And when he smiled a little, I looked up too. A woman was free-falling towards the hole. He leaned out to catch her.
I woke up, ‘knowing’ way more than the dream showed me. By the time I met with my critique group and spilled the story to them, I was pretty obsessed with telling the story that was demanding to be written. It was a huge comfort to get their critique on the first chapter. If they hadn’t been as phenomenally supportive of Medusa, I’m not sure I would have pursued publication. But they were. And now my muse is firmly rooted in ancient Greece and Olympus… for now.
It’s said love can change a person. Medusa wasn’t always a monster…
Medusa is ruled by duty, to her Titan father and the Goddess Athena. She’s no room for the tenderness her warrior guard, Ariston, stirs. When Olympus frees her from service, her heart leads her into the arms of the guard she loves… and curses her as the creature with serpent locks.

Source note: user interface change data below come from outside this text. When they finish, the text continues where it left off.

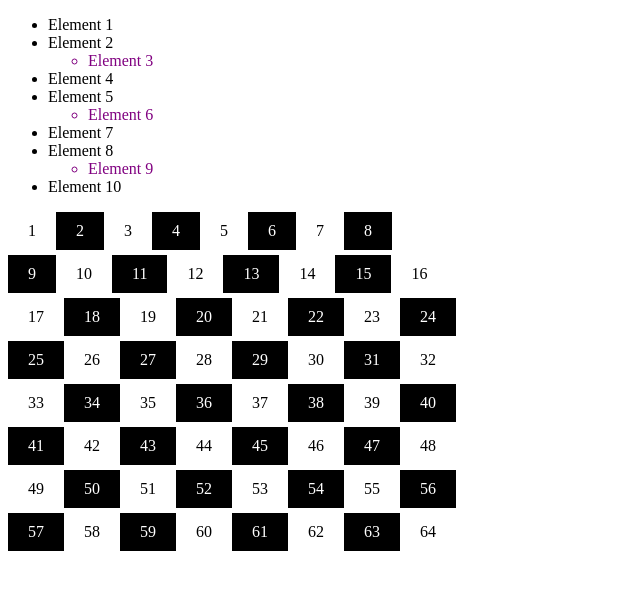
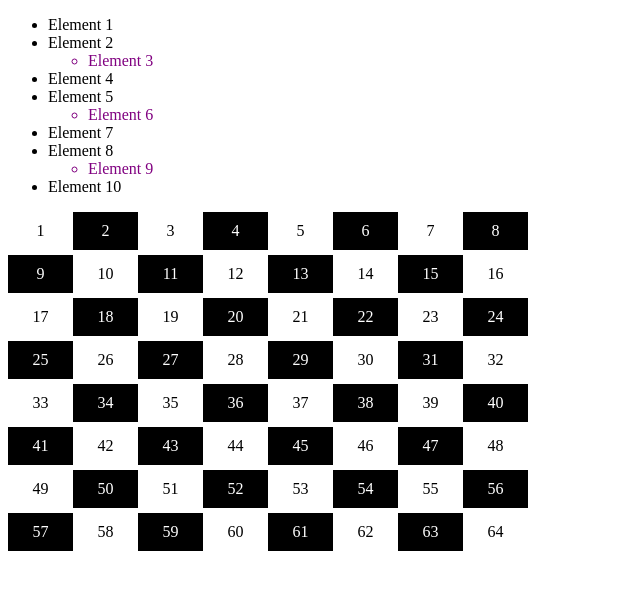
Before and after one commit to NemanjaVukosavljevic/ITBootcamp-Assignments, a plain HTML site: page D_8_p56q24/index.html in a window 1280 px wide. Shown: the whole page, without its empty margins (0-640 px from the left). Drawn offline with Linux system fonts and the light colour scheme.

Commit message:
homework 8

```diff
--- a/D_8_p56q24/script.js
+++ b/D_8_p56q24/script.js
@@ -48,11 +48,18 @@ for (let i = 1; i <= 10; i++){
 let brojacSpanova = 1;
 
 for (let red = 1; red <= 8; red++) {
+    let spanStyle = `
+            padding: 10px 20px;
+            display: inline-block;
+            margin: 0 0 5px 0;
+            width: 25px;
+            text-align: center;
+        `;
     for (let kolona = 1; kolona <= 8; kolona++) {
         if ((red + kolona) % 2 === 0) {
-            document.write(`<span style="padding: 10px 20px; display: inline-block; margin: 0 0 5px 0;">${brojacSpanova}</span>`);
+            document.write(`<span style="${spanStyle}">${brojacSpanova}</span>`);
         } else {
-            document.write(`<span style="background-color: black; color: white; padding: 10px 20px; display: inline-block; margin: 0 0 5px 0;">${brojacSpanova}</span>`);
+            document.write(`<span style="${spanStyle} background-color: black; color: white;">${brojacSpanova}</span>`);
         }
 
         brojacSpanova++;
```
Also changed, not shown: D_8_p56q24/index.html (+3 -2 lines).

Ariston goes to war with a full heart… and dreadful foreboding. He learns too late of the danger Medusa faces, alone, and a Persian blade sends him into the Underworld. But death, curses, nor the wrath of the Gods will keep him from returning to her.
Poseidon will use Greece’s war to get what he wants: Medusa. He does not care that she belongs to another. He does not care that she will be damned. He is a God, an Olympian, and she will be his.
Book trailer: http://www.youtube.com/watch?v=90fH7xoZiCo
“You asked for an audience, you have it. Now tell me, where do you belong?” Hades’ voice was deep, emotionless.
Ariston swallowed. “Athens.” He met Hades’ gaze, but the God revealed nothing to him.
“Why? You died with honor and glory. Is that not what every soldier wants?”
“My wife…” His voice wavered.
Hades brow lifted slightly. “Lives. You do not.”
“She is in danger.”
“Earthly danger. She is no longer your concern, Ariston.”
“The danger she faces is not earthly, but far from it…” Ariston’s voice was hoarse, his desperation mounting. He took a wavering breath before he began again. “She is everything to me. I am proud of my death, but it means nothing if she is in peril. I must know.” Ariston kneeled. “I beg you. I beg you to return me to Athens.”
Ariston waited, willing himself to be strong.
“Who is this wife?” Hades asked.
“Medusa of Athens.” He paused. “Now of Rhodes.”
Hades was silent, his dark blue eyes regarding him steadily.
“When I die—” Ariston began.
“You are dead,” Hades assured him.
“When I return…die again, I would serve as guardian to Tartarus. I am a skilled warrior, a skill I might offer you.” He spoke with confidence.
“You vex me,” Hades muttered, the slightest crease appearing between his eyes. “You offer this to me for a woman?”
Ariston nodded. “She is worthy.”
Hades was silent again, his eyes shifting to the blue-white flames in the massive
“My words do not…adequately express the love I have for this woman. But I cannot leave her. She is at risk. I must return.” The words came without thought. How could he justify such emotion to a God who reviled affection or companionship? “As Olympus has my arm and sword, she has my heart – a mortal, and perhaps weak, heart.”
The room was silent for too long. He would have to fight his way out…
“It is a weakness not reserved for mortals alone, Ariston of Rhodes.” Hades’ words were so soft Ariston feared they’d not been spoken. But Hades continued, strong and clear. “I will return you to your ship so that you may lead your men to victory. Too many have fallen from this war and I would see it end. When that is done, you may go to your wife.” He paused then added, “When you return to my realm, I will have your fealty.”
The God of the Underworld, Lord of Death, gave him mercy? Mayhap there was one God he might serve with honor.
Ariston vowed, “You have it.”